CHAPTER XVII. A GREAT FEAT OF WAR
From the story of how Jerusalem was made secure (for we may hope the clamour of war has echoed for the last time about her Holy Shrines and venerable walls) we may turn back to the coastal sector and see how the XXIst Corps improved a rather dangerous situation and laid the foundations for the biggest break-through of the world struggle. For it was the preparations in this area which made possible General Allenby's tremendous gallop through Northern Palestine and Syria, and gave the Allies Haifa, Beyrout, and Tripoli on the seaboard, and Nazareth, Damascus, and Aleppo in the interior. The foundations were soundly laid when the XXIst Corps crossed the Auja before Christmas 1917, and the superstructure of the victory which put Turkey as well as Bulgaria and Austria out of the war was built up with many difficulties from the sure base provided by the XXIst Corps line. The crossing of the Auja was a great feat of war, and this is the first time I am able to mention the names of those to whom the credit of the operation is due. It was one of the strange regulations of the Army Council in connection with the censorship that no names of the commanders of army corps, divisions, brigades, or battalions should be mentioned by correspondents. Nor indeed was I permitted to identify in my despatches any particular division, yet the divisions concerned - the 52nd, 53rd, 54th, 60th, and so on - had often been mentioned in official despatches; the enemy not only knew they were in Palestine but were fully aware of their positions in the line; their commanders and brigadiers were known by name to the Turks.
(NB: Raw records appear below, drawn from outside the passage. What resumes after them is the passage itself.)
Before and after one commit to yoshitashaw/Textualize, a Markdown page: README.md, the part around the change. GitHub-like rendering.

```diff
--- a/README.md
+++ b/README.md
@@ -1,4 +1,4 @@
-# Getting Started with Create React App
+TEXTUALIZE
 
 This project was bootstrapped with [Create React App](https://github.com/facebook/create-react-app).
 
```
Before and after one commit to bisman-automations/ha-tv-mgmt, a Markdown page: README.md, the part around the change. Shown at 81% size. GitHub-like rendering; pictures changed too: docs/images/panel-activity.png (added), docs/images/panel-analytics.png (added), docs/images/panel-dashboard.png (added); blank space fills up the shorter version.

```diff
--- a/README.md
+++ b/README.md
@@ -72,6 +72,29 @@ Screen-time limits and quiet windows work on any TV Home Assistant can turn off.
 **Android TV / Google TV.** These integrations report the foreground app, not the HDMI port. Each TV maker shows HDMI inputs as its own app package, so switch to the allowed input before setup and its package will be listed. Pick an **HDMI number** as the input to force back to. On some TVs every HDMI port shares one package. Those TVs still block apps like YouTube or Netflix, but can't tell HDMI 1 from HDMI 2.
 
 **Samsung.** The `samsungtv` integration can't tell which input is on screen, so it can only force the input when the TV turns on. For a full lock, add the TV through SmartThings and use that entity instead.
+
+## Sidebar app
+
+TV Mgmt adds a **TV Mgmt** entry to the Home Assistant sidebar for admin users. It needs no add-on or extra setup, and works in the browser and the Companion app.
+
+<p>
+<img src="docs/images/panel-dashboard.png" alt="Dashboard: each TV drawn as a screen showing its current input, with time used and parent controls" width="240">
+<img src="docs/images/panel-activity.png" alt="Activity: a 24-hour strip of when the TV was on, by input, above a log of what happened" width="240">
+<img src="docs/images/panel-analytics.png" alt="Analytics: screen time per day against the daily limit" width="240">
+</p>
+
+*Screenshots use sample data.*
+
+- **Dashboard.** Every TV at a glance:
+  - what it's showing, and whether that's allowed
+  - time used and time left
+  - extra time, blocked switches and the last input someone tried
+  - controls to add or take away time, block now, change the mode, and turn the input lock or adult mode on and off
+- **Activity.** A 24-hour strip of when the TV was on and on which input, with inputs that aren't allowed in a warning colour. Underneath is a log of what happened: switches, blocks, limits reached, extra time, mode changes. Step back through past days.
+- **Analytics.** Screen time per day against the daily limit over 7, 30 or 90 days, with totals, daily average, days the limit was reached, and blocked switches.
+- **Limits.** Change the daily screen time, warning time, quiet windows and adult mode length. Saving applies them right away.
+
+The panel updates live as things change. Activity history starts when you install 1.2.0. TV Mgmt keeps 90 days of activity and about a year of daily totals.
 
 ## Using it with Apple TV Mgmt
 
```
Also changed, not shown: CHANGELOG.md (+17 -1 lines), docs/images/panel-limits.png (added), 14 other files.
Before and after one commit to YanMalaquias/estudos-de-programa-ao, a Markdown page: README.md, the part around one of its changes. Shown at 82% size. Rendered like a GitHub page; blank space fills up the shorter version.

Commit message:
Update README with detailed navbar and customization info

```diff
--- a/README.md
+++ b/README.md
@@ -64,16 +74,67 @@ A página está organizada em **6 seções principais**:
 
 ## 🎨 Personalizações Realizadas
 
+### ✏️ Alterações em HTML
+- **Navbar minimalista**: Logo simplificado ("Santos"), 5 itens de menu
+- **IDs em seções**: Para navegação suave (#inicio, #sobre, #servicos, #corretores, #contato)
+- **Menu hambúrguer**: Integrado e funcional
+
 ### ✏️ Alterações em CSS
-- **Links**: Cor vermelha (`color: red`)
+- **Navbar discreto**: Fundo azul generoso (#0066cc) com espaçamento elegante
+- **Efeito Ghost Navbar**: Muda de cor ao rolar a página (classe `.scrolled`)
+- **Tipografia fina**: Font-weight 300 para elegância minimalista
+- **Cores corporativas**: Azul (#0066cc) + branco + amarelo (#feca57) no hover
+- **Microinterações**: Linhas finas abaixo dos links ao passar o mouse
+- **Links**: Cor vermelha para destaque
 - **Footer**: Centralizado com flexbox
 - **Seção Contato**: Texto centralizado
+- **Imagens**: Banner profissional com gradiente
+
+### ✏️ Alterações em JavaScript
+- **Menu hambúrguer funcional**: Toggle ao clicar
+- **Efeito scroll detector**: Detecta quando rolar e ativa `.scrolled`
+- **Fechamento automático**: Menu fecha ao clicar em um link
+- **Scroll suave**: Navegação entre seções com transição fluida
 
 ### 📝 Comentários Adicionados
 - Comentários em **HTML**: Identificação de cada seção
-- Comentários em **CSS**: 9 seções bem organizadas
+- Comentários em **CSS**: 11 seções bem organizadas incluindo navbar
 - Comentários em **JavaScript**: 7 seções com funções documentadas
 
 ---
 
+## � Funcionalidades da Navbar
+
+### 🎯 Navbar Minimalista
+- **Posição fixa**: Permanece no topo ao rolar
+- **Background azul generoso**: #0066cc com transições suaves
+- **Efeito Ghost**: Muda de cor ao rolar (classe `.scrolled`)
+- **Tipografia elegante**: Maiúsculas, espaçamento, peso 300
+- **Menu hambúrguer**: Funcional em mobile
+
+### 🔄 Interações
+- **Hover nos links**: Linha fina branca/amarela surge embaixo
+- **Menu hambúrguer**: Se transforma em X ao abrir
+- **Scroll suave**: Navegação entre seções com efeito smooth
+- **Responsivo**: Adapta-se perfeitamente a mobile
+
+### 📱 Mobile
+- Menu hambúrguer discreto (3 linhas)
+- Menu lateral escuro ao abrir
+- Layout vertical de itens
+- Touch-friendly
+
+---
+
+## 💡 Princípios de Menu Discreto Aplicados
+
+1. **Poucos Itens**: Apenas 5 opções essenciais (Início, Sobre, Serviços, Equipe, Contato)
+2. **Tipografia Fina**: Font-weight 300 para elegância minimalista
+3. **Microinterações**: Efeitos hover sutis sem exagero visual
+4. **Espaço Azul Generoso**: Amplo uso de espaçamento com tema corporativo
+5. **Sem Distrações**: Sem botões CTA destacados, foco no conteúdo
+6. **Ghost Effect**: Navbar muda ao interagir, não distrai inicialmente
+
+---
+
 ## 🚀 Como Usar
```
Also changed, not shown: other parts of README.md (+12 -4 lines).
On the other hand, in describing a certain battle I was allowed to speak of divisions of Lowland troops, Welshmen and Londoners, allusions which would convey (if there were anything to give away) precisely as much information to the dull old Turk and his sharper Hun companion in arms as though the 52nd, 53rd, and 60th Divisions had been explicitly designated. This practice seemed in effect to be designed more with the object of keeping our people at home in the dark, of forbidding them glory in the deeds of their children and brothers, than of preventing information reaching the enemy. Some gentleman enthroned in the authority of an official armchair said 'No,' and there was an end of it. You could not get beyond him. His decision was final, complete - and silly - and the correspondent was bound hand and foot by it. Doubtless he would have liked one to plead on the knee for some little relaxation of his decision. Then he would have answered 'No' in a louder tone. Let me give one example from a number entered in my notebooks of how officers at home exercised their authority. In January 1917 the military railway from the Suez Canal had been constructed across the Sinai Desert and the first train was run into El Arish, about ninety miles from the Canal. I was asked by General Headquarters to send a cablegram to London announcing the fact that railhead was at El Arish, the town having been captured a fortnight previously after a fine night march. That message was never published, and I knew it was a waste of time to ask the reason. I happened to be in London for a few days in the following August and my duties took me to the War Office. A Colonel in the Intelligence Branch heard I was there and sent for me to tell me I had sent home information of value to the enemy. I reminded him there was a G.H.Q. censorship in Egypt which dealt with my cablegrams, and asked the nature of the valuable information which should have been concealed. 'You sent a telegram that the railway had reached El Arish when the Turks did not know it was beyond Bir el Abd.' Abd is fifty miles nearer the Suez Canal than El Arish. What did this officer care about a request made by G.H.Q. to transmit information to the British public? He knew better than G.H.Q. what the British public should know, and he was certain the enemy thought we were hauling supplies through those fifty miles of sand to our troops at El Arish, an absolutely physical impossibility, for there were not enough camels in the East to do it. But he did not know, and he should have known, being an Intelligence officer, that the Turks were so far aware of where our railhead was that they were frequently bombing it from the air. I had been in these bombing raids and knew how accurately the German airmen dropped their eggs, and had this Intelligence officer taken the trouble to inquire he would have found that between thirty and forty casualties were inflicted by one bomb at El Arish itself when railhead was being constructed. This critic imagined that the Turk knew only what the English papers told him. If the Turks' knowledge had been confined to what the War Office Intelligence Branch gave him credit for he would have been in a parlous state. While this ruling of the authorities at home prevailed it was impossible for me to give the names of officers or to mention divisions or units which were doing exceptionally meritorious work. Unfortunately the bureaucratic interdict continued till within a few days of the end of the campaign, when I was told that, 'having frequently referred to the work of the Australians, which was deserved,' the mention of British and Indian units would be welcomed. We had to wait until within a month of the end of the world war before the War Office would unbend and realise the value of the best kind of propaganda. No wonder our American friends consider us the worst national advertisers in the world.